Collection entries:

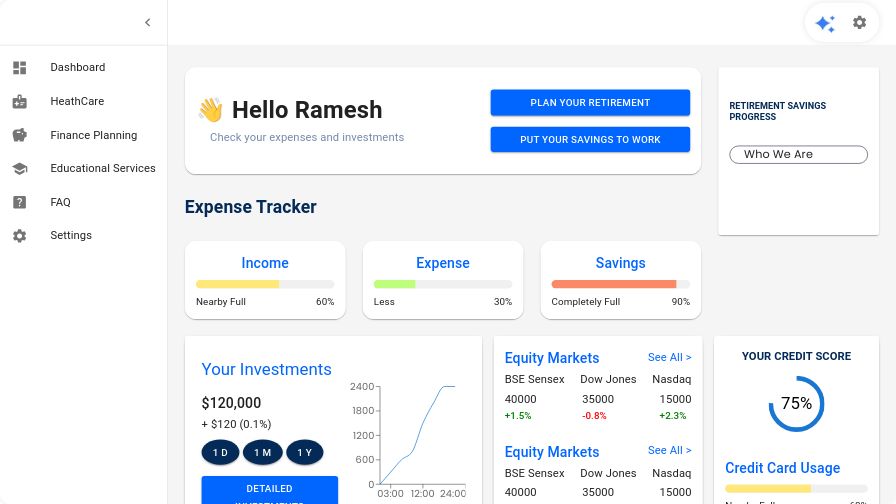
Repository: shubhampirate/TIAA_Retirement_hackathon
Page: /
An editor plug-in stored every save of this project. The page is shown before and after the next save, followed by the edit.
The browser window is 1280 px wide. The pictures show the part of the page from y = 0 to 1920 px (the page is 720 px tall before and 3170 px after), at 70% of full size.
An inner scrolling area shows only its first screen. The project was rebuilt for these pictures with package versions that can differ from the ones it lists, and the page was loaded fresh each time. Also part of the build but not shown: src/pages/Sign_In.jsx, src/Components/GaugeChart.jsx.

Above is the page before, as saved 2023-11-15 19:07:29.

After the next save:
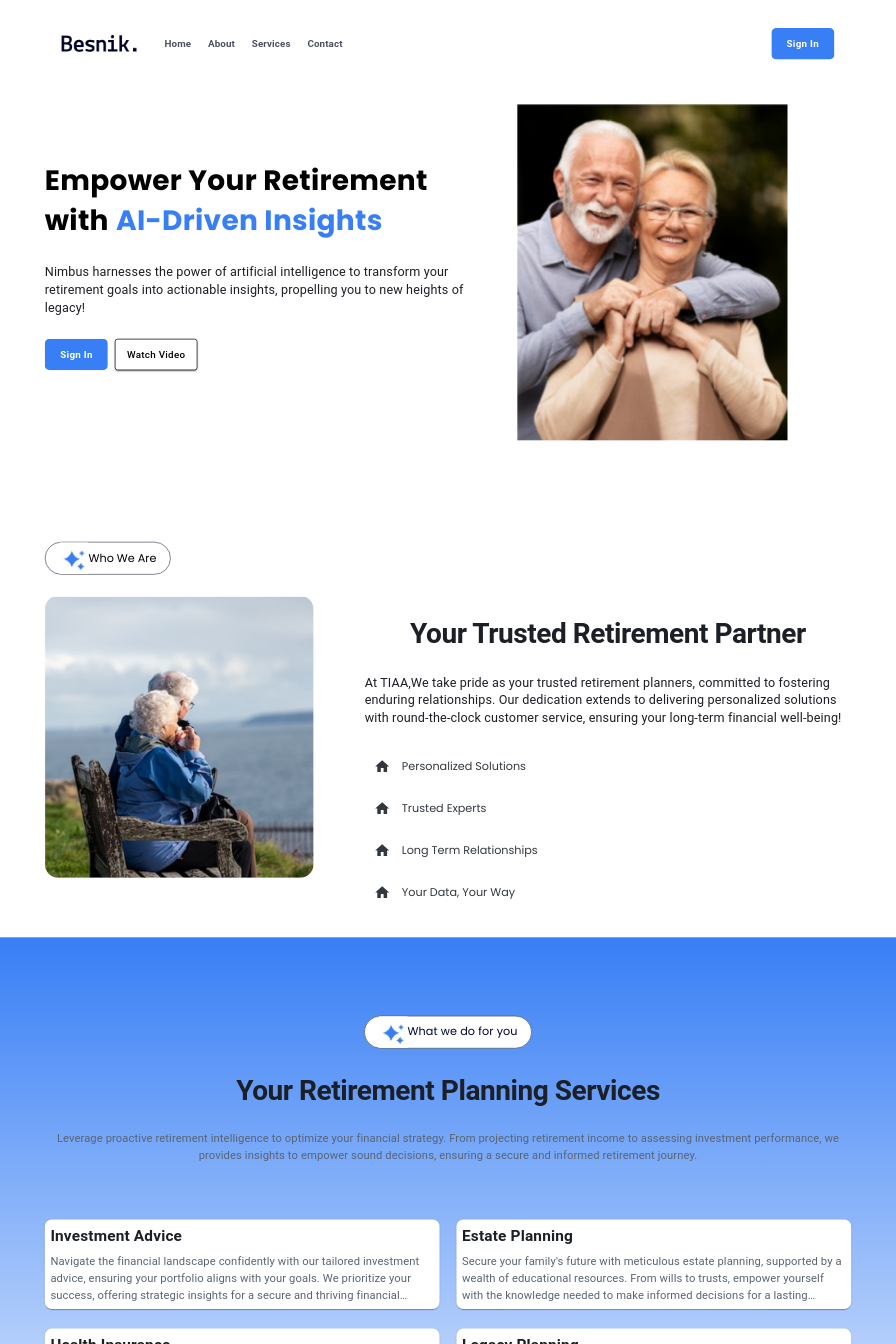
Saved 91 s later.
--- a/src/App.jsx
+++ b/src/App.jsx
@@ -7,9 +7,9 @@ import Dashboard from "./Components/Dashboard";
 function App() {
   return (
     <>
-      {/* <Hero /> */}
+      <Hero />
       {/* <SignIn/> */}
-      <Dashboard />
+      {/* <Dashboard /> */}
       {/* <GaugeChart />  */}
     </>
   );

### Task to carry out
When the word "before" occurs in a line above, list that line.

### The completed task
An editor plug-in stored every save of this project. The page is shown before and after the next save, followed by the edit.
The browser window is 1280 px wide. The pictures show the part of the page from y = 0 to 1920 px (the page is 720 px tall before and 3170 px after), at 70% of full size.
Above is the page before, as saved 2023-11-15 19:07:29.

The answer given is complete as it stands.